- **WORK TO BE COMPLETED**
The whole listing is to be restated word for word with no images.

::::::::

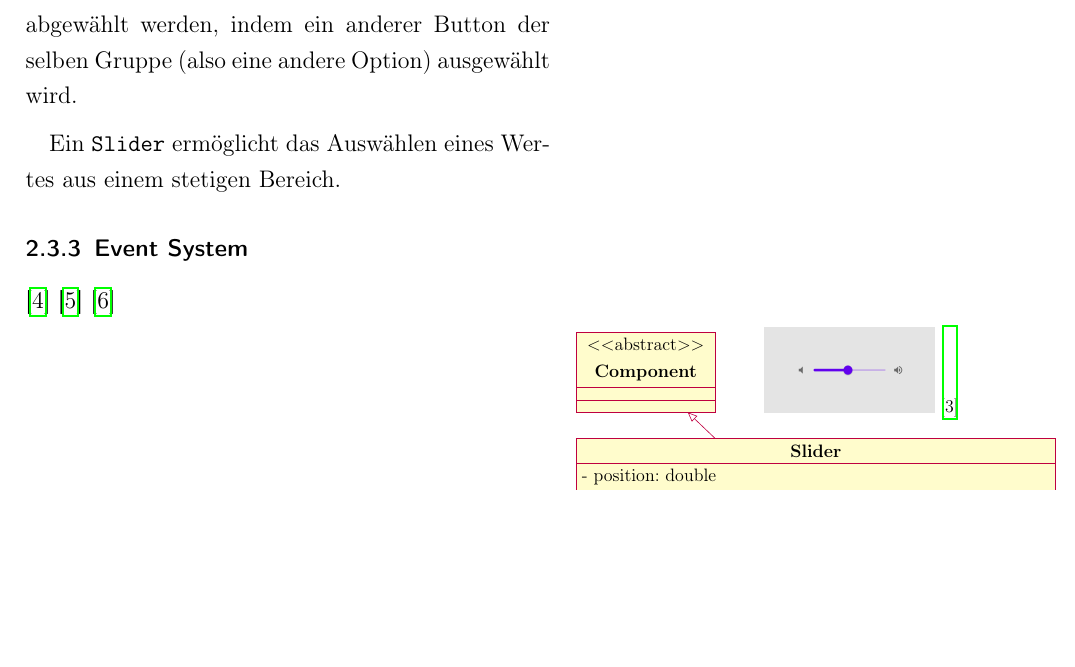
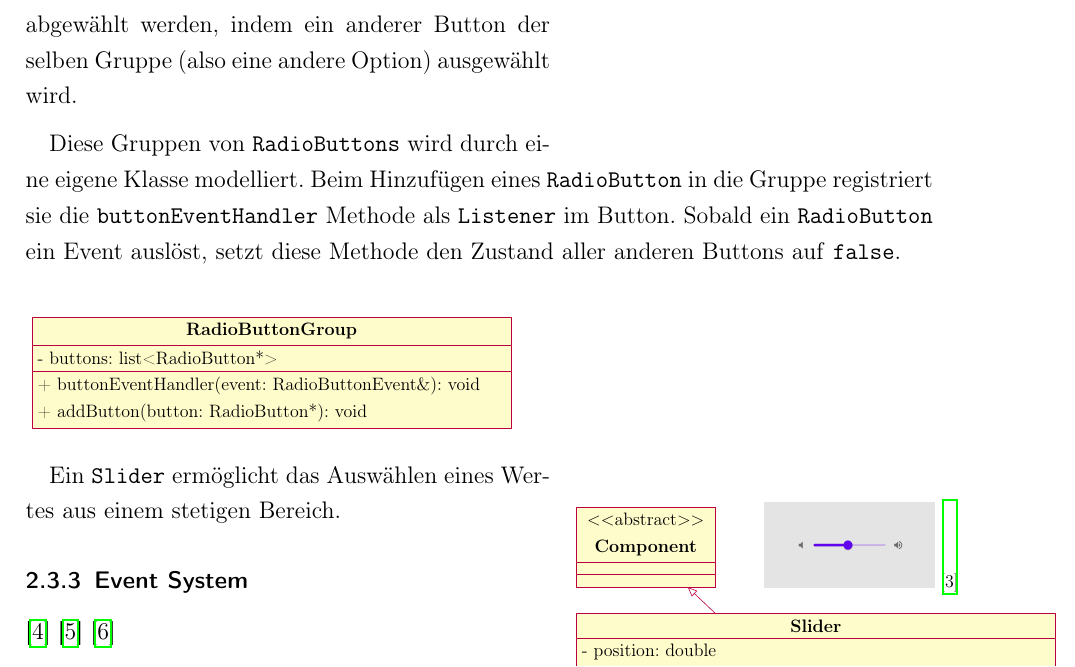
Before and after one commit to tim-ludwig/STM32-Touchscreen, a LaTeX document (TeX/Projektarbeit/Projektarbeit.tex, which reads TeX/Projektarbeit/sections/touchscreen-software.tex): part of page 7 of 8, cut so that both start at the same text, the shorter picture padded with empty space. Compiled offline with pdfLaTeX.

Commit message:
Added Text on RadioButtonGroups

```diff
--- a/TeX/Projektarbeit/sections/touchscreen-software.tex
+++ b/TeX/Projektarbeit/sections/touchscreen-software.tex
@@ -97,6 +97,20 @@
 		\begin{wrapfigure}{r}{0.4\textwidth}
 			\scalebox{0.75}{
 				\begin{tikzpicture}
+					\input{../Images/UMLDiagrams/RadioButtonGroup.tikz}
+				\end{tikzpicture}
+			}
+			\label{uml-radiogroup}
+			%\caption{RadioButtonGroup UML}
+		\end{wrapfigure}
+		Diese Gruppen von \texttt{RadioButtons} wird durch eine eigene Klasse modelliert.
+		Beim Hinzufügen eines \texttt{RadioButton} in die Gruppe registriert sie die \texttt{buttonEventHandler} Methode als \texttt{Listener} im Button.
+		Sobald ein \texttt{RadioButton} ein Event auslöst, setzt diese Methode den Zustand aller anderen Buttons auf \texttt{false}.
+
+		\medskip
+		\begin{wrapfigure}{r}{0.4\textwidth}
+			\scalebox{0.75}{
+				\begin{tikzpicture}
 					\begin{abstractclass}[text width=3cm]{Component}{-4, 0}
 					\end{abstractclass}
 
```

::::::::

- **RESULT OF THE EXERCISE**
Before and after one commit to tim-ludwig/STM32-Touchscreen, a LaTeX document (TeX/Projektarbeit/Projektarbeit.tex, which reads TeX/Projektarbeit/sections/touchscreen-software.tex): part of page 7 of 8, cut so that both start at the same text, the shorter picture padded with empty space. Compiled offline with pdfLaTeX.

Commit message:
Added Text on RadioButtonGroups

```diff
--- a/TeX/Projektarbeit/sections/touchscreen-software.tex
+++ b/TeX/Projektarbeit/sections/touchscreen-software.tex
@@ -97,6 +97,20 @@
 		\begin{wrapfigure}{r}{0.4\textwidth}
 			\scalebox{0.75}{
 				\begin{tikzpicture}
+					\input{../Images/UMLDiagrams/RadioButtonGroup.tikz}
+				\end{tikzpicture}
+			}
+			\label{uml-radiogroup}
+			%\caption{RadioButtonGroup UML}
+		\end{wrapfigure}
+		Diese Gruppen von \texttt{RadioButtons} wird durch eine eigene Klasse modelliert.
+		Beim Hinzufügen eines \texttt{RadioButton} in die Gruppe registriert sie die \texttt{buttonEventHandler} Methode als \texttt{Listener} im Button.
+		Sobald ein \texttt{RadioButton} ein Event auslöst, setzt diese Methode den Zustand aller anderen Buttons auf \texttt{false}.
+
+		\medskip
+		\begin{wrapfigure}{r}{0.4\textwidth}
+			\scalebox{0.75}{
+				\begin{tikzpicture}
 					\begin{abstractclass}[text width=3cm]{Component}{-4, 0}
 					\end{abstractclass}
 
```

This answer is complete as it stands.